WORK INSTRUCTIONS: Search through the entries for the word "arange" and copy every line that has it.

INFORMATION SUPPLIED:

+---+

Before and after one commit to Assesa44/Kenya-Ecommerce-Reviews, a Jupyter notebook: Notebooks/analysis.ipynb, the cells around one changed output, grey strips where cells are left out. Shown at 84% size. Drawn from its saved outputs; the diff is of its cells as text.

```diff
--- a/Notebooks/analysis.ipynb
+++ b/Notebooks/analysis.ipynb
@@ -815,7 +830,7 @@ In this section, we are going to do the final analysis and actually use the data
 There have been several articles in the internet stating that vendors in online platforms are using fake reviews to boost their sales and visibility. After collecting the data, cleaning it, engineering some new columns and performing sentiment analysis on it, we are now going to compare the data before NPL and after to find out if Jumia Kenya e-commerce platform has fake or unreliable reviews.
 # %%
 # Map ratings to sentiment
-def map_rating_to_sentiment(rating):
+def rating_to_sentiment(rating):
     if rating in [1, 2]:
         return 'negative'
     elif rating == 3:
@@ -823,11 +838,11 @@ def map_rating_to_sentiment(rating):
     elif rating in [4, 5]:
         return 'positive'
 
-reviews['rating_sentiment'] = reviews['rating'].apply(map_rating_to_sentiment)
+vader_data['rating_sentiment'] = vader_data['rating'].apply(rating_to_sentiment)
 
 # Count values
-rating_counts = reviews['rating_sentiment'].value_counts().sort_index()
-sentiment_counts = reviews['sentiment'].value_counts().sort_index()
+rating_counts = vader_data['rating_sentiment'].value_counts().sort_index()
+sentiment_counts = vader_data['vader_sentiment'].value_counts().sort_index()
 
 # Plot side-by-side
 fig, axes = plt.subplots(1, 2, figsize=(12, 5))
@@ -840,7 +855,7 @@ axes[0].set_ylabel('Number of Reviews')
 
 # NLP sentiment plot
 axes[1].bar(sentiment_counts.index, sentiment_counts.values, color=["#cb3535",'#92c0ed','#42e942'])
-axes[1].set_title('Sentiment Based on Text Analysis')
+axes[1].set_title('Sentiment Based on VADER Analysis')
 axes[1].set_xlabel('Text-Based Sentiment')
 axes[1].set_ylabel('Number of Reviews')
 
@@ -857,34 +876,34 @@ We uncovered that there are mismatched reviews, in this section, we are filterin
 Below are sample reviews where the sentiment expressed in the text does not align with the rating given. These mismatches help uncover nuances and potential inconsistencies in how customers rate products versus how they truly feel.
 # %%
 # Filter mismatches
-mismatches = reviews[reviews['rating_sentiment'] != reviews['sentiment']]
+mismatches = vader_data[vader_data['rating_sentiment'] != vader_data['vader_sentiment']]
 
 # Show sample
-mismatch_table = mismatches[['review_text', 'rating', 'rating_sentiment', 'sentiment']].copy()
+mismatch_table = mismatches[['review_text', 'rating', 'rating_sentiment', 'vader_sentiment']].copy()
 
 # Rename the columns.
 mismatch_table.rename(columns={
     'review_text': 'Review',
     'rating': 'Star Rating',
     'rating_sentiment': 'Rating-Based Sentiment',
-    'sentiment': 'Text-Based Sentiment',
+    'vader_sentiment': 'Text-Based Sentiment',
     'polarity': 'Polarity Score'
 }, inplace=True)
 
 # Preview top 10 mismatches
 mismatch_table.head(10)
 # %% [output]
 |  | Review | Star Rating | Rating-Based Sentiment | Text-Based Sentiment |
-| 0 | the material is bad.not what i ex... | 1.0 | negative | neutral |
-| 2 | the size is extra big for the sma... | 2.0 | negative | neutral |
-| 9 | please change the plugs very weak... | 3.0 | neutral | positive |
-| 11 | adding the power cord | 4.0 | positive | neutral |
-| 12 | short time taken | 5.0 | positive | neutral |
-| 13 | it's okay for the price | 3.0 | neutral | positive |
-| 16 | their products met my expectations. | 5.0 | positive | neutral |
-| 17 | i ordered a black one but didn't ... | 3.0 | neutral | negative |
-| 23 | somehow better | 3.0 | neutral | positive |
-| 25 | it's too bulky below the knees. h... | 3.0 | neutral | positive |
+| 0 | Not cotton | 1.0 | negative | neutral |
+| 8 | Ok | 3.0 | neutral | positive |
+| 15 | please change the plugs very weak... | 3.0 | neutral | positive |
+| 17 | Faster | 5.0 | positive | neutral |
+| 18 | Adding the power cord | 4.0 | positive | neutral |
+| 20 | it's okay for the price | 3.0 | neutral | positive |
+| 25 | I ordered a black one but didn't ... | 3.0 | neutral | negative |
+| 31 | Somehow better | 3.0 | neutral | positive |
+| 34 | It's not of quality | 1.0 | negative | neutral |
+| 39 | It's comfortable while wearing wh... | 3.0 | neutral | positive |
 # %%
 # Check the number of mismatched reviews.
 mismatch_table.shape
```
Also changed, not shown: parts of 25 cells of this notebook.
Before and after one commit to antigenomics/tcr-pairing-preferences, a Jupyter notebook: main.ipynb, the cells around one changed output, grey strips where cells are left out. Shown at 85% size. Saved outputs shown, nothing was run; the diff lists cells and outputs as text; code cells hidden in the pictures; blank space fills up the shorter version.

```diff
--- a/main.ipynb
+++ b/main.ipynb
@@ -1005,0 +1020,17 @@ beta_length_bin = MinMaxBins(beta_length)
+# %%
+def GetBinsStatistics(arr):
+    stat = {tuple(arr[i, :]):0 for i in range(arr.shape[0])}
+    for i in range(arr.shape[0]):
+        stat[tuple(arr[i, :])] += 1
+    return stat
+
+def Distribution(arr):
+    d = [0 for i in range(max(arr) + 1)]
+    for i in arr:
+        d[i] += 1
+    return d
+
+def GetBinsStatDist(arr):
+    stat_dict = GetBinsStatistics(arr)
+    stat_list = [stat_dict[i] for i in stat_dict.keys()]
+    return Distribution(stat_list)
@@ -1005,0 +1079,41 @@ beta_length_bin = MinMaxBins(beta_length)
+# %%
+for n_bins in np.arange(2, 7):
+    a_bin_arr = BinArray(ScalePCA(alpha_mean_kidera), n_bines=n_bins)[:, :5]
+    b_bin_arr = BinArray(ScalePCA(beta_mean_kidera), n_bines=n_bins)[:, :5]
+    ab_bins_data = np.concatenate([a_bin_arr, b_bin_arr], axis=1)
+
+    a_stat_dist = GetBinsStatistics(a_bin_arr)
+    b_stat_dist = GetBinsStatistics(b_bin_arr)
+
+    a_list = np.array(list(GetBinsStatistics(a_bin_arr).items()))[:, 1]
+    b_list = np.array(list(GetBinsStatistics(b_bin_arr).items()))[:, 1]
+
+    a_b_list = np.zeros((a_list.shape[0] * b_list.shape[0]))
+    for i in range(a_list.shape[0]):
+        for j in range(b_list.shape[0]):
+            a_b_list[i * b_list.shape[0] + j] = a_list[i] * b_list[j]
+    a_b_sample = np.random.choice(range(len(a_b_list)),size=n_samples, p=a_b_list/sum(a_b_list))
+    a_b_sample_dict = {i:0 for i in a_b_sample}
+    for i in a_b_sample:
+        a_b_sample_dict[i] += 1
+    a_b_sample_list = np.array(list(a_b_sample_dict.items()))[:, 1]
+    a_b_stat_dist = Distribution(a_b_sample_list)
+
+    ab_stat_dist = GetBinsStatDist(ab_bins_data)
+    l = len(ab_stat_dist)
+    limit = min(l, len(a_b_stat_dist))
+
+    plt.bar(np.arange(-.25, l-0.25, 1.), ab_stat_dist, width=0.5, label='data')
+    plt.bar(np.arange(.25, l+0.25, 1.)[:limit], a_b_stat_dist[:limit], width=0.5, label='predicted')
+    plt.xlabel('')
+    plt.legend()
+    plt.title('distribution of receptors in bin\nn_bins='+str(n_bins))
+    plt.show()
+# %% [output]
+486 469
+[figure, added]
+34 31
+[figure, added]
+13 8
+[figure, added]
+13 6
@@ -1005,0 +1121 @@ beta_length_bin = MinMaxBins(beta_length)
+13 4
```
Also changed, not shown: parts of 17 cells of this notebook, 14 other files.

+---+

EXERCISE RESPONSE:
+for n_bins in np.arange(2, 7):
+    plt.bar(np.arange(-.25, l-0.25, 1.), ab_stat_dist, width=0.5, label='data')
+    plt.bar(np.arange(.25, l+0.25, 1.)[:limit], a_b_stat_dist[:limit], width=0.5, label='predicted')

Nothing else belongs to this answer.